◆ GIVEN DATA ◆
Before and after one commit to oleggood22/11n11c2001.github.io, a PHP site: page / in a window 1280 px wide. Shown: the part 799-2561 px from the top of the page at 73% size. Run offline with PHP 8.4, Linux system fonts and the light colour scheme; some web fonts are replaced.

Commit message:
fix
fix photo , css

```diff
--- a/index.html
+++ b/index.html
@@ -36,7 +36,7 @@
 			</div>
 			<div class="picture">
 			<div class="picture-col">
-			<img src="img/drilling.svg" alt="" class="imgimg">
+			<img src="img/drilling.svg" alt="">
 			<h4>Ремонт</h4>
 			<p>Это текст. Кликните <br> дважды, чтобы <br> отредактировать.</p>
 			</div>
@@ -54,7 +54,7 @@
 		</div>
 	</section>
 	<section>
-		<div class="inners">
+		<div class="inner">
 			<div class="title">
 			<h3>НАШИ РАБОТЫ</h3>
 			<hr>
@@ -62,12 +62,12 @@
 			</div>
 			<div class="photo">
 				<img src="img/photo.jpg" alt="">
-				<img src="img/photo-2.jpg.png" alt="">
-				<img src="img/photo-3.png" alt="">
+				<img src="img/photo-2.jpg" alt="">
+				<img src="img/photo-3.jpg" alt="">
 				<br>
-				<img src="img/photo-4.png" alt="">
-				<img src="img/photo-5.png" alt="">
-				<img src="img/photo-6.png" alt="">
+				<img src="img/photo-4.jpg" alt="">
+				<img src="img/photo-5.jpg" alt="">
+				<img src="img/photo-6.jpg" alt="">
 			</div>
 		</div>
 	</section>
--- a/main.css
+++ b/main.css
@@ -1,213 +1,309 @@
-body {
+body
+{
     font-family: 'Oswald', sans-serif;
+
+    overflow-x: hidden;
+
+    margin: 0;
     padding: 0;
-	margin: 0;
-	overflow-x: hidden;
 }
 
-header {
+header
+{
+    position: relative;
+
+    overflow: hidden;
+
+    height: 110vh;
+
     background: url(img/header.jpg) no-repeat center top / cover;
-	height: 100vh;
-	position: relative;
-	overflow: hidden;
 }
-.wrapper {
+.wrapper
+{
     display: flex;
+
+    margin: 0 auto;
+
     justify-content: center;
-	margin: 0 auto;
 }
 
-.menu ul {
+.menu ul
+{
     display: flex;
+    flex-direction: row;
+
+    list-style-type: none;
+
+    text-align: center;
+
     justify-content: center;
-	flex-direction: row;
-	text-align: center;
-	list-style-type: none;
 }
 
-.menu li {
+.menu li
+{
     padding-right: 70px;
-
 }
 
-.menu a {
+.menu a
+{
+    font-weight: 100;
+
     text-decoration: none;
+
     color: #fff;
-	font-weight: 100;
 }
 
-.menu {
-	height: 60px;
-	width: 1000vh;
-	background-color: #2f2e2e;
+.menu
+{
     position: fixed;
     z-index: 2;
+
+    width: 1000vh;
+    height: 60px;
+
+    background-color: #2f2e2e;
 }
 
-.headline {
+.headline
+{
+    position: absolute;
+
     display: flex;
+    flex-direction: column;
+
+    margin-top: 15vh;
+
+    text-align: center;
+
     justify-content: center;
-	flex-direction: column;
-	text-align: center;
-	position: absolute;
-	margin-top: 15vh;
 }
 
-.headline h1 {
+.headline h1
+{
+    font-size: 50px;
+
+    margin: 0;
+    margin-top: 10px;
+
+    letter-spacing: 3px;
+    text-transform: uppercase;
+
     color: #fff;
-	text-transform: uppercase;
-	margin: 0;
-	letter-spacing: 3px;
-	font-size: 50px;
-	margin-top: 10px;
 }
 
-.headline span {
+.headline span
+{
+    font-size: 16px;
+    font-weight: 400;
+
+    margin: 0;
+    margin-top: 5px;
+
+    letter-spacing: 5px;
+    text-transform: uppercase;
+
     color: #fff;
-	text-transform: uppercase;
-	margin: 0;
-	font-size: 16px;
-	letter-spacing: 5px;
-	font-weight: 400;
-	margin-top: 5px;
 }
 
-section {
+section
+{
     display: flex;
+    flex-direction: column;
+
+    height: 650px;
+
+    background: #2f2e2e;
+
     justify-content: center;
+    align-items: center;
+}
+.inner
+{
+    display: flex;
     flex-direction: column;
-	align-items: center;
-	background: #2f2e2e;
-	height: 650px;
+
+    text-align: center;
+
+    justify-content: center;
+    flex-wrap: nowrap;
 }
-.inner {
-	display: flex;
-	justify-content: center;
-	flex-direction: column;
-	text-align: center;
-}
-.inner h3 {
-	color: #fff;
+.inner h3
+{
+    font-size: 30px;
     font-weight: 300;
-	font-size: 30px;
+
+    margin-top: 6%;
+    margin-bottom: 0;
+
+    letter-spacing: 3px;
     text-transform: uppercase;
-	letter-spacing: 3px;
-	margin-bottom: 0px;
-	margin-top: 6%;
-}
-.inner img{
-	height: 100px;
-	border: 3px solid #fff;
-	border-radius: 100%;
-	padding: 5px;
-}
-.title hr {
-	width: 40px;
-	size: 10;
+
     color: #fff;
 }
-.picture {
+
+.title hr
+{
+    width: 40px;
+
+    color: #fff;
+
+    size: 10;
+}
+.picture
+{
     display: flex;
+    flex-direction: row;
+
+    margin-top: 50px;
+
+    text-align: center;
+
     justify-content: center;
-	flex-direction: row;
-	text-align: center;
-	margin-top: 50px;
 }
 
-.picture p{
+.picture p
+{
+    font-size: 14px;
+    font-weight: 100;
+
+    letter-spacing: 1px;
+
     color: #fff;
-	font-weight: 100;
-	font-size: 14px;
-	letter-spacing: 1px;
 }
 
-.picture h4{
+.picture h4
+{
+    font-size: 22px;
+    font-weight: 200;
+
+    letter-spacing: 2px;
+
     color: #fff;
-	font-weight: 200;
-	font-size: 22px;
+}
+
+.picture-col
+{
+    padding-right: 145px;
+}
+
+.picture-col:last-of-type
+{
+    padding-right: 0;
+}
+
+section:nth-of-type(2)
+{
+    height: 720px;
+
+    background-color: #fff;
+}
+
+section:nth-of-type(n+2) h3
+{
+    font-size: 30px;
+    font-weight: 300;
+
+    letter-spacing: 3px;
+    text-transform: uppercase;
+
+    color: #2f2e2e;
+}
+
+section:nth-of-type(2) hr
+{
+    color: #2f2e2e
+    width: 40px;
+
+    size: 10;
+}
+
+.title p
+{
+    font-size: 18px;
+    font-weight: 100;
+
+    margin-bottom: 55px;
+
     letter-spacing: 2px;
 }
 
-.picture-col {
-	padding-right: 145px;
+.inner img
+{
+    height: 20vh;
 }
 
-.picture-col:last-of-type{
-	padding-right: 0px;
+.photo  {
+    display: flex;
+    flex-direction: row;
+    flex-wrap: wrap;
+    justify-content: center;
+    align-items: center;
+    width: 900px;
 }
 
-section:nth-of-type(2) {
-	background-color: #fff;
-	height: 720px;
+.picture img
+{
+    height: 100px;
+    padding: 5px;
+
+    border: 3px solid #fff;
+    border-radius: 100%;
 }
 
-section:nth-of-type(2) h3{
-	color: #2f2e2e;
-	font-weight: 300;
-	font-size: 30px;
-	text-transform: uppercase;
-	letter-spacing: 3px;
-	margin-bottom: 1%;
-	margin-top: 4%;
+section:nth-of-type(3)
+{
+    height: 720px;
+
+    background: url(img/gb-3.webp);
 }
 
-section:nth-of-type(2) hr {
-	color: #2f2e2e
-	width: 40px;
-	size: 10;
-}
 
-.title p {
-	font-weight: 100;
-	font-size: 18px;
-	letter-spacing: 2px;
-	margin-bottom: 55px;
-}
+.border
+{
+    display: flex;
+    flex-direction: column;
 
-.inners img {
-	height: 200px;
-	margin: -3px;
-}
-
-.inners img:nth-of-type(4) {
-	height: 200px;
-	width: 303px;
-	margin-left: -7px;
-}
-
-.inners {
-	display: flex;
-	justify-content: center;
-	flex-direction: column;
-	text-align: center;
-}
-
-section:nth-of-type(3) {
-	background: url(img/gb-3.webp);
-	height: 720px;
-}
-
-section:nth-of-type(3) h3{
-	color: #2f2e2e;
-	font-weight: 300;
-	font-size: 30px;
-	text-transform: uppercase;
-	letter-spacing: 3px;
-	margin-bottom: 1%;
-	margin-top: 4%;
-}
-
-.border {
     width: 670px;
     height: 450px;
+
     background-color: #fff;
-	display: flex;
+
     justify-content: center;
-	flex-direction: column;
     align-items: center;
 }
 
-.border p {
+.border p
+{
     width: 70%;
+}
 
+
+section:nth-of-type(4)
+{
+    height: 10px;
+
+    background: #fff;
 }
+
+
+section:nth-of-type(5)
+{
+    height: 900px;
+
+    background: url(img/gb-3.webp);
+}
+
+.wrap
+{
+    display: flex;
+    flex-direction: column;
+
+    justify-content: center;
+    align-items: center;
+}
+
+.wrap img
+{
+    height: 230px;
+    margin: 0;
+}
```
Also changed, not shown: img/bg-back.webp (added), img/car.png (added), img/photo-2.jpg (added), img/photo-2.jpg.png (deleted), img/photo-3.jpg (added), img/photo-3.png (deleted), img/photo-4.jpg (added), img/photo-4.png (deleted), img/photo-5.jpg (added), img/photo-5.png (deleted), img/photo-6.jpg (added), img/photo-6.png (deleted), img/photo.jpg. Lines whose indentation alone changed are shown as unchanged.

◆ ACTION ITEM ◆
If a line above includes the string "absolute", pick it out.

◆ ANSWER SECTION ◆
+    position: absolute;
-	position: absolute;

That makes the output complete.